__Before-and-after change data__.
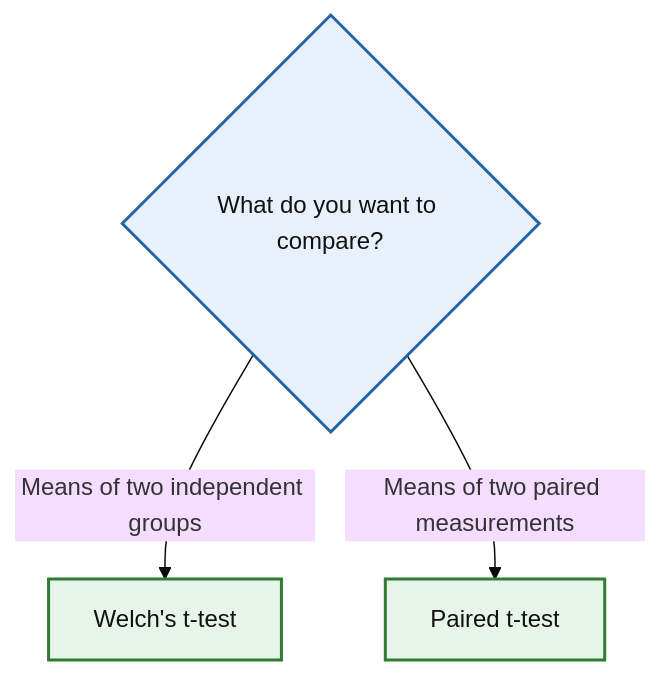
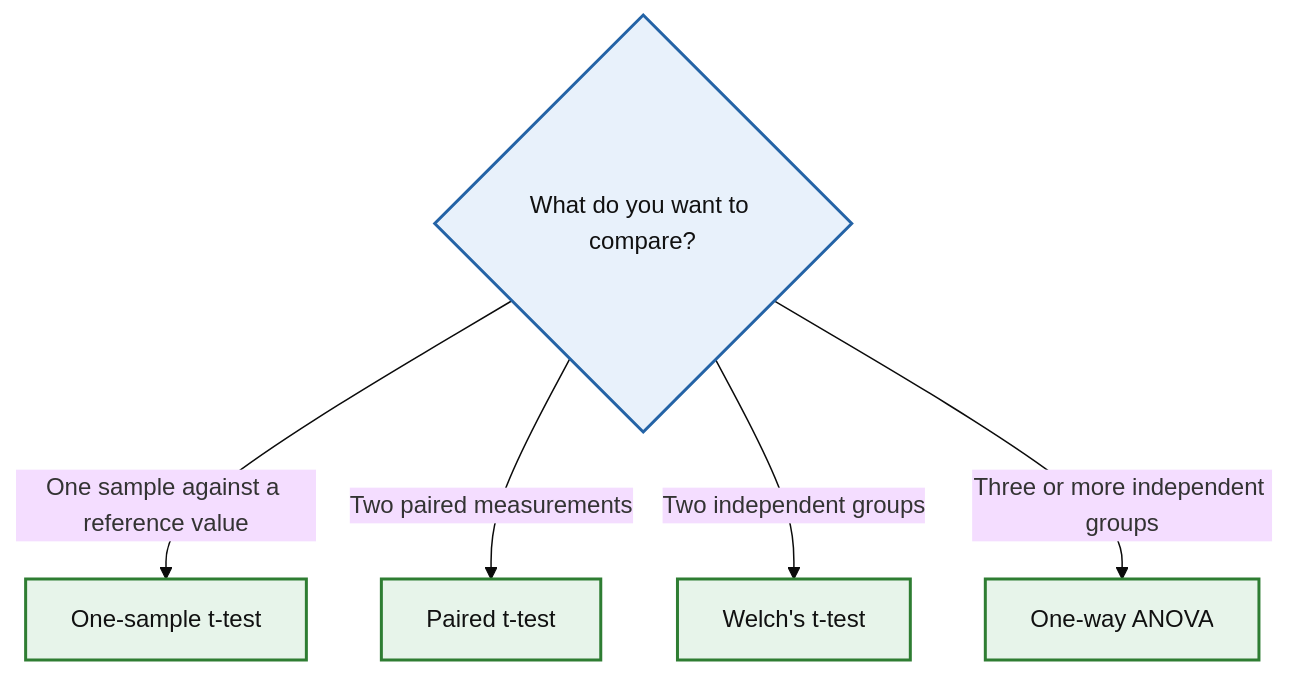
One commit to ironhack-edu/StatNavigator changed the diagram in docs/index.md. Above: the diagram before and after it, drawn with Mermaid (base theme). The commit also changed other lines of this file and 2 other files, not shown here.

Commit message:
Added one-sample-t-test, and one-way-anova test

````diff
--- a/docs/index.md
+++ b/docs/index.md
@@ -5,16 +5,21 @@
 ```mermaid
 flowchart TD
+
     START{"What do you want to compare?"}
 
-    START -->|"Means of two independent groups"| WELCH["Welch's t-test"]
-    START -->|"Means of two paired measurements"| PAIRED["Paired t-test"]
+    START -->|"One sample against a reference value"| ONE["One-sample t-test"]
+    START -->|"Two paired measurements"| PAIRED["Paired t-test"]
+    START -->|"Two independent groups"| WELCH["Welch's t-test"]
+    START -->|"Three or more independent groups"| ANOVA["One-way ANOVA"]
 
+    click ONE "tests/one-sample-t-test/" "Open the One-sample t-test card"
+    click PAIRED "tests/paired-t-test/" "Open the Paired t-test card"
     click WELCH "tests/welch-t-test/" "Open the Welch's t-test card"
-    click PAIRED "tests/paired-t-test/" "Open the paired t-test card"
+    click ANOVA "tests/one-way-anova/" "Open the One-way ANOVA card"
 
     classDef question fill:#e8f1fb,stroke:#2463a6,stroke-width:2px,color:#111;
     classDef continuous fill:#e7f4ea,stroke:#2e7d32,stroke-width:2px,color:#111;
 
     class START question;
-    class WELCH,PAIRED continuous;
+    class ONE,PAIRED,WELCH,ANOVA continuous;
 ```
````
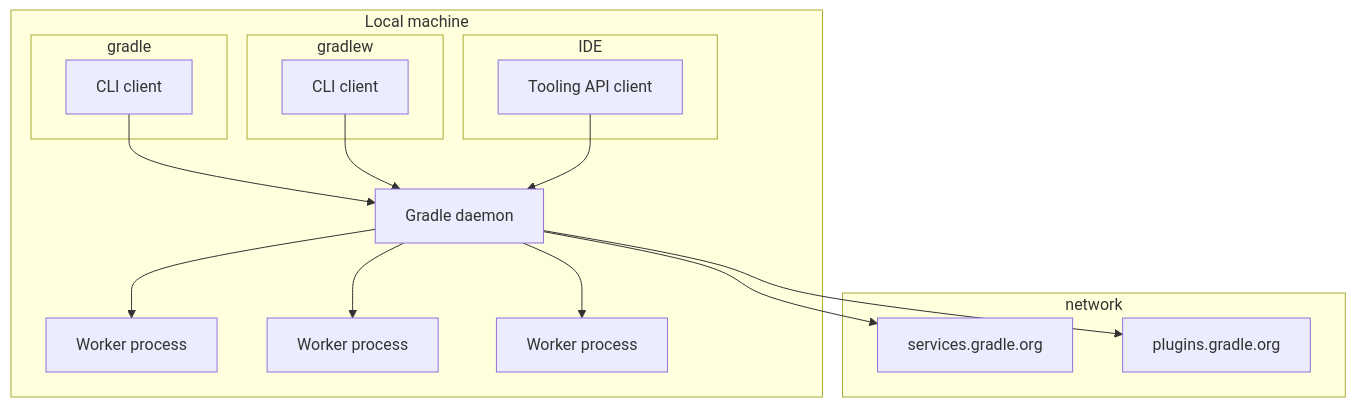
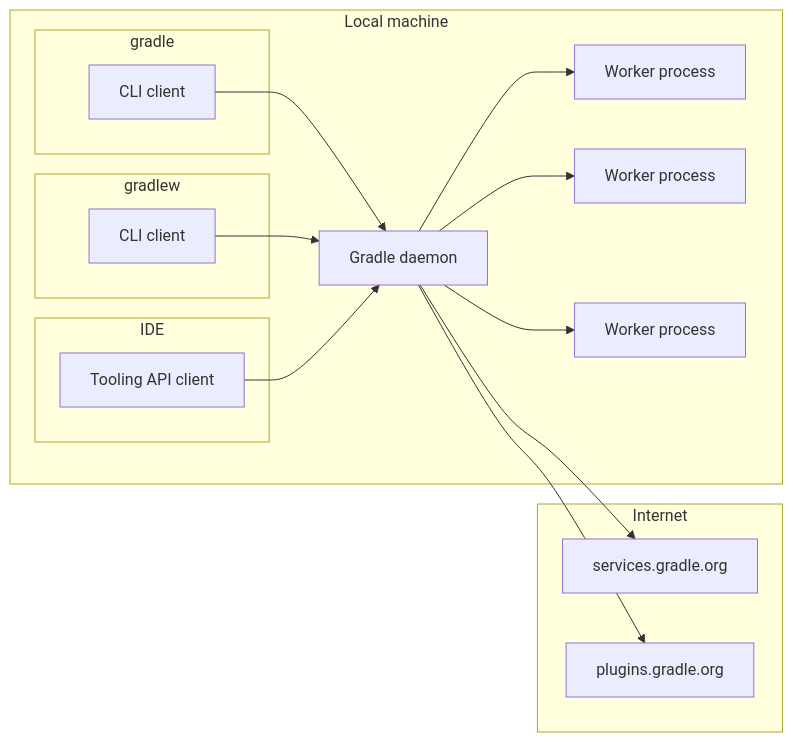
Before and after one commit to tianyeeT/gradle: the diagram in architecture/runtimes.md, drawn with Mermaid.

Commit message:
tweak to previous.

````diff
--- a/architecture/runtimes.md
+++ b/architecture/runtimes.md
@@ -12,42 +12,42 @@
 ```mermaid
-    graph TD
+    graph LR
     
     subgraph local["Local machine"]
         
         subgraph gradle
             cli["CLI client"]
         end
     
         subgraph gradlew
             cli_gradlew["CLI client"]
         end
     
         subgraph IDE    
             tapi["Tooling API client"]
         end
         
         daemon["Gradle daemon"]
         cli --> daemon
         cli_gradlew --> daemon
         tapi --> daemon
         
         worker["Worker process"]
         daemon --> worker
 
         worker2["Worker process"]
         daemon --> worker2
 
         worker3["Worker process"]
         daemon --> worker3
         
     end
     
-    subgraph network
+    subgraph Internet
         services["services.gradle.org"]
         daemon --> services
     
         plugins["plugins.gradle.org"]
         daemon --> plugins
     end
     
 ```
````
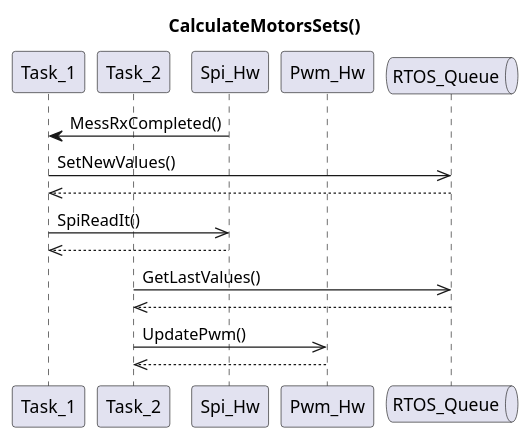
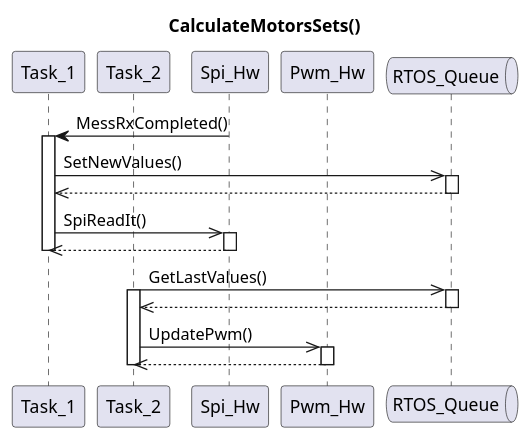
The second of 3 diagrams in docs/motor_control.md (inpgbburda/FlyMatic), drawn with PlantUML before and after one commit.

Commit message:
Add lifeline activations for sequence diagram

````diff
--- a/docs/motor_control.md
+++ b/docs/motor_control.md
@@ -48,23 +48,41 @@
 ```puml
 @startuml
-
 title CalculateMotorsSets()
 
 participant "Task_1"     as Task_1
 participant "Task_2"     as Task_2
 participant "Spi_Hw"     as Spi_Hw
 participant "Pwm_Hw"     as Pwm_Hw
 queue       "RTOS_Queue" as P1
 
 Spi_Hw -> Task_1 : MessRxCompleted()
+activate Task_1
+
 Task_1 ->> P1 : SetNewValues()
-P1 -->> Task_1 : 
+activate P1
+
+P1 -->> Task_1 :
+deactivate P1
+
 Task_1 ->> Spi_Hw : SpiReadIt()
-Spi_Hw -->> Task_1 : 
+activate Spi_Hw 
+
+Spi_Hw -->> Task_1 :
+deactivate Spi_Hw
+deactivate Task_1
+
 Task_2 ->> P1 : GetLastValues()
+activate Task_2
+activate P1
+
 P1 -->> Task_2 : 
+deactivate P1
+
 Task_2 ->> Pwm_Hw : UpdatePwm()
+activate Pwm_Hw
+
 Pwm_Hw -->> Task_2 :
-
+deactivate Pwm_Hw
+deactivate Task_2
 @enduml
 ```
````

__WHAT IS REQUIRED__. Report every line in the data that holds "Means", copying each one.

__TASK RESULT__.
-    START -->|"Means of two independent groups"| WELCH["Welch's t-test"]
-    START -->|"Means of two paired measurements"| PAIRED["Paired t-test"]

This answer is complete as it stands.